■ **TASK**
Every line that contains "overfitting" must be located and copied from the data.

━━━━━ EXERCISE INPUT ━━━━━

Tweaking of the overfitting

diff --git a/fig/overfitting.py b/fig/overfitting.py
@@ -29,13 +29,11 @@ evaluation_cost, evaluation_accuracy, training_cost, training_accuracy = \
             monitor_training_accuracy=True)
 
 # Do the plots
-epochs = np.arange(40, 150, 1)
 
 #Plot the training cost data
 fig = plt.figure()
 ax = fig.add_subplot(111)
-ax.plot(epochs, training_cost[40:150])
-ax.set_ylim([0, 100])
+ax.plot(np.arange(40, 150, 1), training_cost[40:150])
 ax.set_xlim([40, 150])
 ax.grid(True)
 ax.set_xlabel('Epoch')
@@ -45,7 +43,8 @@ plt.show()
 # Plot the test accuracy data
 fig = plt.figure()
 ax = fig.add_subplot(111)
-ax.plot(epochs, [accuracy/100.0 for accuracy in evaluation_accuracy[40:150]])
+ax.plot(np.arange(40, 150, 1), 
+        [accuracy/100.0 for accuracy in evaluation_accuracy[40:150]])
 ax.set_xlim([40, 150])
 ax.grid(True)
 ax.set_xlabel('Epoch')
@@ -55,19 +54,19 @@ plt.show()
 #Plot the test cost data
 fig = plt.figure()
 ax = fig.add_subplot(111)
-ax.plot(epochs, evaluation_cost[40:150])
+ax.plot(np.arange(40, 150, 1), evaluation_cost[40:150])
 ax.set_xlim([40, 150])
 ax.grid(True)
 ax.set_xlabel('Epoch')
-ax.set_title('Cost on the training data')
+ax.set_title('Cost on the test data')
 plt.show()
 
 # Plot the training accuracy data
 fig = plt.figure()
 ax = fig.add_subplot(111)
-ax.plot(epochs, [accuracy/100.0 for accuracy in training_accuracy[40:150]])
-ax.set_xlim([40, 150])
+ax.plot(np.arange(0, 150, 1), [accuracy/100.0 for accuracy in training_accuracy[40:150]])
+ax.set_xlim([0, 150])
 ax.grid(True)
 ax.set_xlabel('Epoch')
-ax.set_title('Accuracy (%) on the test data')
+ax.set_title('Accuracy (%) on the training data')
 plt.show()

━━━━━

■ **TASK ANSWER**
Tweaking of the overfitting
diff --git a/fig/overfitting.py b/fig/overfitting.py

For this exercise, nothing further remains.